Source data

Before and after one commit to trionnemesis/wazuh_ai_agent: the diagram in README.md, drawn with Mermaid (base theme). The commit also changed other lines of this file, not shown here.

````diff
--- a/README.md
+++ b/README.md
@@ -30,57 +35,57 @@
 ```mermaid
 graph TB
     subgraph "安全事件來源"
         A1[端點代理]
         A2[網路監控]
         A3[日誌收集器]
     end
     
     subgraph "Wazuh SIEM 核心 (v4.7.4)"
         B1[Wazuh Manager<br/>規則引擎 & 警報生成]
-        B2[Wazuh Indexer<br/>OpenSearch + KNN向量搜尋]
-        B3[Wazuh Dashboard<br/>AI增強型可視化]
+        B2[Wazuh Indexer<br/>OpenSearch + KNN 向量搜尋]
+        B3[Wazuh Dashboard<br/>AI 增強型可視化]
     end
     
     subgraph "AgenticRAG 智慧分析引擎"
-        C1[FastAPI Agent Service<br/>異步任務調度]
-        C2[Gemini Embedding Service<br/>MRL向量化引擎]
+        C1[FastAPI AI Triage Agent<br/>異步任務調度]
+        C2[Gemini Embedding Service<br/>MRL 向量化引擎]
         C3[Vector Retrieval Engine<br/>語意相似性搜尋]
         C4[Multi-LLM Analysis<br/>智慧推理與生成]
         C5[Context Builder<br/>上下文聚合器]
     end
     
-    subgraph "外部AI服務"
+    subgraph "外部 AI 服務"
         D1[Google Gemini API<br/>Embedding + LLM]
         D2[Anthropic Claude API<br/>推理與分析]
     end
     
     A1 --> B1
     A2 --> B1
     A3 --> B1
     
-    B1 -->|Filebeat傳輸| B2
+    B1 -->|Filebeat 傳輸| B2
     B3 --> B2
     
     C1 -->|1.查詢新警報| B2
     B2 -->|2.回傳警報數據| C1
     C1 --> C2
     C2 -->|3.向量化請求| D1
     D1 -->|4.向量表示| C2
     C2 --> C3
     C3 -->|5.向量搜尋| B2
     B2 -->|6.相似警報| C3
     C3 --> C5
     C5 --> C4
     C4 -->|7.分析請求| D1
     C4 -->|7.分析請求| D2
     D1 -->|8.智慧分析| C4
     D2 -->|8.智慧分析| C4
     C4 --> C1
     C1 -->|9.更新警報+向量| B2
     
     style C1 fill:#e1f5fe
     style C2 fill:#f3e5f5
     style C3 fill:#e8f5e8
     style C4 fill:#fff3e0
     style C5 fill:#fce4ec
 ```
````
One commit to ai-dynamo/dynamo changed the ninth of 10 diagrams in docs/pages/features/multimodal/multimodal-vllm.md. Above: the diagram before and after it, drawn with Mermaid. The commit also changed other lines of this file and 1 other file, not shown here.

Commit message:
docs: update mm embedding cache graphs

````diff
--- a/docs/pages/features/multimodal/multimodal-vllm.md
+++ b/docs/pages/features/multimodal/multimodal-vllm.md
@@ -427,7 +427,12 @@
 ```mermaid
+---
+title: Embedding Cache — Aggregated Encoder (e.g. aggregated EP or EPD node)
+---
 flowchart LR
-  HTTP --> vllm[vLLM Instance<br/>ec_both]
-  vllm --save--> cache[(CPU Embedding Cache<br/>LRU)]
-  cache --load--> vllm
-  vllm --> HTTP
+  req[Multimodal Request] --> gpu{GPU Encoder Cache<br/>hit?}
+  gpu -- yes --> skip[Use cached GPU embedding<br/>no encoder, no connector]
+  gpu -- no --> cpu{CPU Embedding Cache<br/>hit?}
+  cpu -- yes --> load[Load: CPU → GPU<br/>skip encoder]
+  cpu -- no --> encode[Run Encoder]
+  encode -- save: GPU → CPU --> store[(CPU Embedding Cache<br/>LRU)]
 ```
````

What the task requires
The entries above must be retyped exactly, down to the last character.

Exercise response
Before and after one commit to trionnemesis/wazuh_ai_agent: the diagram in README.md, drawn with Mermaid (base theme). The commit also changed other lines of this file, not shown here.

````diff
--- a/README.md
+++ b/README.md
@@ -30,57 +35,57 @@
 ```mermaid
 graph TB
     subgraph "安全事件來源"
         A1[端點代理]
         A2[網路監控]
         A3[日誌收集器]
     end
     
     subgraph "Wazuh SIEM 核心 (v4.7.4)"
         B1[Wazuh Manager<br/>規則引擎 & 警報生成]
-        B2[Wazuh Indexer<br/>OpenSearch + KNN向量搜尋]
-        B3[Wazuh Dashboard<br/>AI增強型可視化]
+        B2[Wazuh Indexer<br/>OpenSearch + KNN 向量搜尋]
+        B3[Wazuh Dashboard<br/>AI 增強型可視化]
     end
     
     subgraph "AgenticRAG 智慧分析引擎"
-        C1[FastAPI Agent Service<br/>異步任務調度]
-        C2[Gemini Embedding Service<br/>MRL向量化引擎]
+        C1[FastAPI AI Triage Agent<br/>異步任務調度]
+        C2[Gemini Embedding Service<br/>MRL 向量化引擎]
         C3[Vector Retrieval Engine<br/>語意相似性搜尋]
         C4[Multi-LLM Analysis<br/>智慧推理與生成]
         C5[Context Builder<br/>上下文聚合器]
     end
     
-    subgraph "外部AI服務"
+    subgraph "外部 AI 服務"
         D1[Google Gemini API<br/>Embedding + LLM]
         D2[Anthropic Claude API<br/>推理與分析]
     end
     
     A1 --> B1
     A2 --> B1
     A3 --> B1
     
-    B1 -->|Filebeat傳輸| B2
+    B1 -->|Filebeat 傳輸| B2
     B3 --> B2
     
     C1 -->|1.查詢新警報| B2
     B2 -->|2.回傳警報數據| C1
     C1 --> C2
     C2 -->|3.向量化請求| D1
     D1 -->|4.向量表示| C2
     C2 --> C3
     C3 -->|5.向量搜尋| B2
     B2 -->|6.相似警報| C3
     C3 --> C5
     C5 --> C4
     C4 -->|7.分析請求| D1
     C4 -->|7.分析請求| D2
     D1 -->|8.智慧分析| C4
     D2 -->|8.智慧分析| C4
     C4 --> C1
     C1 -->|9.更新警報+向量| B2
     
     style C1 fill:#e1f5fe
     style C2 fill:#f3e5f5
     style C3 fill:#e8f5e8
     style C4 fill:#fff3e0
     style C5 fill:#fce4ec
 ```
````
One commit to ai-dynamo/dynamo changed the ninth of 10 diagrams in docs/pages/features/multimodal/multimodal-vllm.md. Above: the diagram before and after it, drawn with Mermaid. The commit also changed other lines of this file and 1 other file, not shown here.

Commit message:
docs: update mm embedding cache graphs

````diff
--- a/docs/pages/features/multimodal/multimodal-vllm.md
+++ b/docs/pages/features/multimodal/multimodal-vllm.md
@@ -427,7 +427,12 @@
 ```mermaid
+---
+title: Embedding Cache — Aggregated Encoder (e.g. aggregated EP or EPD node)
+---
 flowchart LR
-  HTTP --> vllm[vLLM Instance<br/>ec_both]
-  vllm --save--> cache[(CPU Embedding Cache<br/>LRU)]
-  cache --load--> vllm
-  vllm --> HTTP
+  req[Multimodal Request] --> gpu{GPU Encoder Cache<br/>hit?}
+  gpu -- yes --> skip[Use cached GPU embedding<br/>no encoder, no connector]
+  gpu -- no --> cpu{CPU Embedding Cache<br/>hit?}
+  cpu -- yes --> load[Load: CPU → GPU<br/>skip encoder]
+  cpu -- no --> encode[Run Encoder]
+  encode -- save: GPU → CPU --> store[(CPU Embedding Cache<br/>LRU)]
 ```
````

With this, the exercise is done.